There’s enough sun in every continental state to turn a roof into a power plant. But what makes the solar math work is a combination of high electric rates and financial incentives from your state and utility. Get a sense of your savings based on your address, local electric rates, and even your home’s orientation—south-facing is ideal—at, a solar comparison-shopping site.

 How to Pay For It

A solar power system costs $10,000 to $30,000 after the federal tax credit—depending in part on the size of the system required. That investment yields monthly electric savings of $100 to $200, which is most of the average household’s electric bill.

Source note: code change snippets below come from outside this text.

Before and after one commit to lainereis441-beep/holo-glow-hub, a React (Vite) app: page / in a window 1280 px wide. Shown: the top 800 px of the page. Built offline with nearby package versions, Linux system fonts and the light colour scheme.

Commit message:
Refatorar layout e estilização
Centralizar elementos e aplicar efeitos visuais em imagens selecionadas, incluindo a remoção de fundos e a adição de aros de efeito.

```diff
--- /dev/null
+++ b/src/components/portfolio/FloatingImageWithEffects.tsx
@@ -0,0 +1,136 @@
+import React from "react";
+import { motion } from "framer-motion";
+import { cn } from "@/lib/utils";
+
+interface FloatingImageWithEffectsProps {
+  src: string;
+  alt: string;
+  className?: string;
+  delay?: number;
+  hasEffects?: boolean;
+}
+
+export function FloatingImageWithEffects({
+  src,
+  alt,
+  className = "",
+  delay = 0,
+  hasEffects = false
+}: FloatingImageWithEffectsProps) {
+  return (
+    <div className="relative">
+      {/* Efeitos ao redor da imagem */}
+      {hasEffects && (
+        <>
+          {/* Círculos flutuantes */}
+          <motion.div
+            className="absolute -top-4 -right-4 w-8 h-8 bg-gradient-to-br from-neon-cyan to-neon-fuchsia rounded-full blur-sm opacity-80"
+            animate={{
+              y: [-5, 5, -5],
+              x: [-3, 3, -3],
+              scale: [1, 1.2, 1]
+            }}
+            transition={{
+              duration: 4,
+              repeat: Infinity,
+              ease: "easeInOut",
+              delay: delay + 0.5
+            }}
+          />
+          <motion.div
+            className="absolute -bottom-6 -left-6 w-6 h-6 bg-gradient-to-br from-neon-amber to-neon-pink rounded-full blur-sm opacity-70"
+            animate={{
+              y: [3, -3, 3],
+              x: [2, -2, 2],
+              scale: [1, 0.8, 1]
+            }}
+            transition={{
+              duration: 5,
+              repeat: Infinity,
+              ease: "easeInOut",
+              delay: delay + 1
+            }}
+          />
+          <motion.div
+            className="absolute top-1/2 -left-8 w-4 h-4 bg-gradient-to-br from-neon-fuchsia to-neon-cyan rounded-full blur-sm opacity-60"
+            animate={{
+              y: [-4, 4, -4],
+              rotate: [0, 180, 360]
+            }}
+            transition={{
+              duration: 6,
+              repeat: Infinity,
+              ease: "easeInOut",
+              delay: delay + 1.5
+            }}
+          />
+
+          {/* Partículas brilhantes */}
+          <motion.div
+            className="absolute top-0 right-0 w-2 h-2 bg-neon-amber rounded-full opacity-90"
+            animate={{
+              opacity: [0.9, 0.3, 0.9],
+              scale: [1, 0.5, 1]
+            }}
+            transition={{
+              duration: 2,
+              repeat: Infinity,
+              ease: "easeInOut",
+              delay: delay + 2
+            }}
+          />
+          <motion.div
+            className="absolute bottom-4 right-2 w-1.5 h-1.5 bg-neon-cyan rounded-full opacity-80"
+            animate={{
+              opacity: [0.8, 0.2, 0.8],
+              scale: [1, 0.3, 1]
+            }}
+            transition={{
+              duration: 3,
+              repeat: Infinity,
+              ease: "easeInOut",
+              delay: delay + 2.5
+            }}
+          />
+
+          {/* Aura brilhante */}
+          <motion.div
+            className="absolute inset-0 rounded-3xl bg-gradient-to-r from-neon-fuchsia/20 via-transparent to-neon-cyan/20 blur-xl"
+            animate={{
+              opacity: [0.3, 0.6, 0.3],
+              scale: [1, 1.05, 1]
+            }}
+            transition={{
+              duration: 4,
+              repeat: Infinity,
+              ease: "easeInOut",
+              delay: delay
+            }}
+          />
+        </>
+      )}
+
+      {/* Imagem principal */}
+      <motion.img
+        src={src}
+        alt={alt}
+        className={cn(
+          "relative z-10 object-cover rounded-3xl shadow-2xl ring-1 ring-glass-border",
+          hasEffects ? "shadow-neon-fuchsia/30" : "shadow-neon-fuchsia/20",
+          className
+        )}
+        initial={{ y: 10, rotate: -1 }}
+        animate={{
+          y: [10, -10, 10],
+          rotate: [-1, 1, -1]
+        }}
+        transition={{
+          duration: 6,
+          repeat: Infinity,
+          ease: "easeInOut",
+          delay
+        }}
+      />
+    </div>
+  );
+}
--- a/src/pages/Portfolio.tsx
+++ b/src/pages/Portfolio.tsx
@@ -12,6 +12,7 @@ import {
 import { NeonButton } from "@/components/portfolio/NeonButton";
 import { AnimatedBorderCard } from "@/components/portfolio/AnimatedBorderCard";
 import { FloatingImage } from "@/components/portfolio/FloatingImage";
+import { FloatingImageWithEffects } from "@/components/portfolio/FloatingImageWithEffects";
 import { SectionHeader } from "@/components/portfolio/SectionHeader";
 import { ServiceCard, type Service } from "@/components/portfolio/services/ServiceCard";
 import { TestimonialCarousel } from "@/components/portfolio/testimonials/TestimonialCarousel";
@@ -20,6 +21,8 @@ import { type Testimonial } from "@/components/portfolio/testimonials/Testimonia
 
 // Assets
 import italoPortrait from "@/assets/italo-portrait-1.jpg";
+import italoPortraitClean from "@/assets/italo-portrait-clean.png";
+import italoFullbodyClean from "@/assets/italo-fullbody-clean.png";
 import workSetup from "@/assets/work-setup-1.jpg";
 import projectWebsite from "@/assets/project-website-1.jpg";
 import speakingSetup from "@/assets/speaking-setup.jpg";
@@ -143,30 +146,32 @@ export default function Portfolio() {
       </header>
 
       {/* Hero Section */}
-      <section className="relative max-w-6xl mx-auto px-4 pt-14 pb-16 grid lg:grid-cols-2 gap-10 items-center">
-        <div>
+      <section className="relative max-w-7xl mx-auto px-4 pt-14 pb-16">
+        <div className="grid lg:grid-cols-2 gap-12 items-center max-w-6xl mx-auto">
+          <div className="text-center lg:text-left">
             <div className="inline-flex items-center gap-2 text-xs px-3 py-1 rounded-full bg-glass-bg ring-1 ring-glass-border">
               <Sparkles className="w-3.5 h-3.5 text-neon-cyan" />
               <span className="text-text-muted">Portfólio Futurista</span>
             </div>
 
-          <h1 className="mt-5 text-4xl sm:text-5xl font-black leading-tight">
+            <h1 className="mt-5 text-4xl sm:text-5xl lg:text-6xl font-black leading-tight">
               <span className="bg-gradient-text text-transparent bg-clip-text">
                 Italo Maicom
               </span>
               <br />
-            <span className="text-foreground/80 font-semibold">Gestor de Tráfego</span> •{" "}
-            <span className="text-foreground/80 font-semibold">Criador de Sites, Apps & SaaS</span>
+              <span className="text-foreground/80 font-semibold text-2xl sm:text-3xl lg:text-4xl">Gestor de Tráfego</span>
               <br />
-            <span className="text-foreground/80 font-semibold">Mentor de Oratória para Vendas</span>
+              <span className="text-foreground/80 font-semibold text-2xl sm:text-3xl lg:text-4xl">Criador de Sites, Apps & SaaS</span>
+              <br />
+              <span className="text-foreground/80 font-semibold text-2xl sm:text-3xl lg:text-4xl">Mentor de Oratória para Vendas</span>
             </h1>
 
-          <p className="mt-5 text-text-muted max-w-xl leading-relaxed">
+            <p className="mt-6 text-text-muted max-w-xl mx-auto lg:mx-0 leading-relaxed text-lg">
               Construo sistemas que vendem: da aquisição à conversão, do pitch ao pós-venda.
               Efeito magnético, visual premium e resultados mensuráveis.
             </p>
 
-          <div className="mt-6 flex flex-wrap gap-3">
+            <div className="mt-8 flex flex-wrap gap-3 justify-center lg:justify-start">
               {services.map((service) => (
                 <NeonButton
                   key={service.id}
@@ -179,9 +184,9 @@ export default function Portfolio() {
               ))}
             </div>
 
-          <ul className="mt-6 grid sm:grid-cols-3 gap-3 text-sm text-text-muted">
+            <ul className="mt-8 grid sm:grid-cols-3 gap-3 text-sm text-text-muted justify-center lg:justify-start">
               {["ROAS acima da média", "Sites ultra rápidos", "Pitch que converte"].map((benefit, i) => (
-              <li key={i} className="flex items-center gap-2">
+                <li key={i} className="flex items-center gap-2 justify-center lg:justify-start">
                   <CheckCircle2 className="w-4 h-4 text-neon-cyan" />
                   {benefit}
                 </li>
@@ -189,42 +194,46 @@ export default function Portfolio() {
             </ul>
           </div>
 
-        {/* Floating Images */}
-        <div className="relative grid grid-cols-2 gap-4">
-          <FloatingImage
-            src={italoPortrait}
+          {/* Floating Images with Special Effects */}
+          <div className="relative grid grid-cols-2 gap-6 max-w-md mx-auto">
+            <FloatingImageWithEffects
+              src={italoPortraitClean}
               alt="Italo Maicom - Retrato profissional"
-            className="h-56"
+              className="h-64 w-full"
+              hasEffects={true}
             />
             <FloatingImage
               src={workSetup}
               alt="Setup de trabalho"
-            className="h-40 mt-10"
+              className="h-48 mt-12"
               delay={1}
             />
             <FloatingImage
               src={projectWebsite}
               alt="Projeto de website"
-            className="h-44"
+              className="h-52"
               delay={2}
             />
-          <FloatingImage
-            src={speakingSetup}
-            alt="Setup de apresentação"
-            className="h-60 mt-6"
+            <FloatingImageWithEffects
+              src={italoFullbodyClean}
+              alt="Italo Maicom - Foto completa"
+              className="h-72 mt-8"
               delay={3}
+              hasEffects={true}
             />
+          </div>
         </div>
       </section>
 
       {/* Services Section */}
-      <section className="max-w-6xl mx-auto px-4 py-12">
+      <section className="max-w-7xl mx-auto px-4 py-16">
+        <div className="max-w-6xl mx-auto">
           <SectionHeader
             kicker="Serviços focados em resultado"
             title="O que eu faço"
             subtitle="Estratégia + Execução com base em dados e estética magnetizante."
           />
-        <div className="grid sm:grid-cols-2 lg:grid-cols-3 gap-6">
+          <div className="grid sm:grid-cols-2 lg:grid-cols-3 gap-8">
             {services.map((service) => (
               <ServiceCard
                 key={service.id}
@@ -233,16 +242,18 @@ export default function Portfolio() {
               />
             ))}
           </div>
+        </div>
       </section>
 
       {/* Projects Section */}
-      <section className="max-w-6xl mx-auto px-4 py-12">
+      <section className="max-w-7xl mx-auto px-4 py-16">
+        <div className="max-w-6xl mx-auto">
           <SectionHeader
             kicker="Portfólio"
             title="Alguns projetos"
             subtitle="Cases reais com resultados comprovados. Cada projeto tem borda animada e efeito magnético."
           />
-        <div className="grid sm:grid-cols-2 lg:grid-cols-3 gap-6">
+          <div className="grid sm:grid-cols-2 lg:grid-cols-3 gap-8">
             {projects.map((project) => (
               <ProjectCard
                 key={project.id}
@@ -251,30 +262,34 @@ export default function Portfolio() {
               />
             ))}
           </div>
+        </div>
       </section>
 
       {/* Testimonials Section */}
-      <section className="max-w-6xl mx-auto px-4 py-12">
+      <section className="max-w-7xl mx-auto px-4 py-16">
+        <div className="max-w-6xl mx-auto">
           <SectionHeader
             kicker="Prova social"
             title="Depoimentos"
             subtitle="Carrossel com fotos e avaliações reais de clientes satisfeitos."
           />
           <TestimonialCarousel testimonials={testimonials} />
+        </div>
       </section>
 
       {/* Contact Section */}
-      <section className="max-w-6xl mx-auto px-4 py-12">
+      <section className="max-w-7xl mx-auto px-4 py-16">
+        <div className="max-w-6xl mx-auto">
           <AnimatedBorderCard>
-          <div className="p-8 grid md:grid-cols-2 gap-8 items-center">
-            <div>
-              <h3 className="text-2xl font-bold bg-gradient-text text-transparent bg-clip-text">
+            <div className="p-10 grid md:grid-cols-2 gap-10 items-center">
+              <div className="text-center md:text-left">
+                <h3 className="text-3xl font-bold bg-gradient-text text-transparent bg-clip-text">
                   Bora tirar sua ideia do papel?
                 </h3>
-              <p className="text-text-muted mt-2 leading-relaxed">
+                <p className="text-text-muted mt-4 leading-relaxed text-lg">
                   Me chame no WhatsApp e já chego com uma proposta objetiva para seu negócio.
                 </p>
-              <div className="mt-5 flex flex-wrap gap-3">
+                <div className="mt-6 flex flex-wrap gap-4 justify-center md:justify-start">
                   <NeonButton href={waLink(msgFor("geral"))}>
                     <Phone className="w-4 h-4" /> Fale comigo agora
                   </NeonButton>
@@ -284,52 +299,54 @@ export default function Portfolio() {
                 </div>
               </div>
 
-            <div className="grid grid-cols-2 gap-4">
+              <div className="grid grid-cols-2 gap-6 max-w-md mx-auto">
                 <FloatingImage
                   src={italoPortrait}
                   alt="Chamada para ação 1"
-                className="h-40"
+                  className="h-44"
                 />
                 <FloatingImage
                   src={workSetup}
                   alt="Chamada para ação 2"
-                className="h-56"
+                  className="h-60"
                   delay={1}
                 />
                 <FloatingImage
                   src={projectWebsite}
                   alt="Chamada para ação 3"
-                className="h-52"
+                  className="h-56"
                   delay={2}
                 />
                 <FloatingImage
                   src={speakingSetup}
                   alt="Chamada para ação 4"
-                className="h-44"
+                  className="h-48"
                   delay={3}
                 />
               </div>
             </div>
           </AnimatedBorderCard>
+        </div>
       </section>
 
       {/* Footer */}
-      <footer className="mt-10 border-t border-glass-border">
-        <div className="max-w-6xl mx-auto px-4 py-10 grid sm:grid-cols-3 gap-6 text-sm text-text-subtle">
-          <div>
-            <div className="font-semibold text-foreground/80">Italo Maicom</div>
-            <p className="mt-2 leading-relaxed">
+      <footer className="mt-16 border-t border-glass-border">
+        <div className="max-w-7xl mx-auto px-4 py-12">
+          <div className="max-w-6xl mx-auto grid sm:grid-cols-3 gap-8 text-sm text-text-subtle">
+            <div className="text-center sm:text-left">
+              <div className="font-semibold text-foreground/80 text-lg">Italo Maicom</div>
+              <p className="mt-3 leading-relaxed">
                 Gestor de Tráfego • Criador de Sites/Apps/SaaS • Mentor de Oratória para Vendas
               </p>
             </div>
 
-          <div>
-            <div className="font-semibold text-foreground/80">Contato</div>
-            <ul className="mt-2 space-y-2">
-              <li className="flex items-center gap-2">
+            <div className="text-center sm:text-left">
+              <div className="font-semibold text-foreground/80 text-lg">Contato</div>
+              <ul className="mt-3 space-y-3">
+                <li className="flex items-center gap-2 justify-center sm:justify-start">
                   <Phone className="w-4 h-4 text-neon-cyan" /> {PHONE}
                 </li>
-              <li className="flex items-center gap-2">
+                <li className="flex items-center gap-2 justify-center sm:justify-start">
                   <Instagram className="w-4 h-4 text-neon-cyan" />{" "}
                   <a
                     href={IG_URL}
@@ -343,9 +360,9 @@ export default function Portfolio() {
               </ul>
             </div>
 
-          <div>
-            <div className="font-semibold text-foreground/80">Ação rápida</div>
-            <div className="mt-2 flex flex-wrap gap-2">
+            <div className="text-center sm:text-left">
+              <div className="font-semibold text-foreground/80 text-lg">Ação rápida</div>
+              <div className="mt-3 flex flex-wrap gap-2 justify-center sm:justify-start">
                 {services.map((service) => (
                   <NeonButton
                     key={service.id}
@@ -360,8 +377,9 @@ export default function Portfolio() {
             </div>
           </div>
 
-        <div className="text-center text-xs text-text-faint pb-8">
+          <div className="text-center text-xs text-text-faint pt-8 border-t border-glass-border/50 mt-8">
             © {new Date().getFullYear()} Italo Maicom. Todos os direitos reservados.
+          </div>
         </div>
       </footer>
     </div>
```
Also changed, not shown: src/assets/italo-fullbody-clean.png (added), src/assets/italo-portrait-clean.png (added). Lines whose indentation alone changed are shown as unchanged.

So you should recoup your investment in five to 10 years. If you have the cash and plan to stay put, this gives the best ROI.

A solar lease is an alternative that requires little or no money upfront. You pay the solar company a monthly fee or preset discount price for the power the panels generate. Though you can’t claim the tax break or any rebates, you’ll still save 10% to 20% on electric costs, typically $10 to $40 a month, says Jonathan Bass of installation firm Solar City. Also, most leases include a maintenance contract in the price.

The newer option of a solar loan offers the perks of leasing—no cash upfront, sometimes a maintenance contract—with greater savings for most people, Feldman says. Interest rates range from 3% to 6.5% for 10- to 20-year loans. After factoring in loan payments, you’ll cut your electric bill by 40% to 60%, about $40 to $120 a month, assuming you put the tax credit toward your loan, says Vikram Aggarwal, CEO of You’ll reap even more once the loan is paid off, and panels typically last 25 years.

However you pay, install panels only on a fairly new roof, so they won’t have to come down for roof repairs—and make sure to do it before the write-off expires.”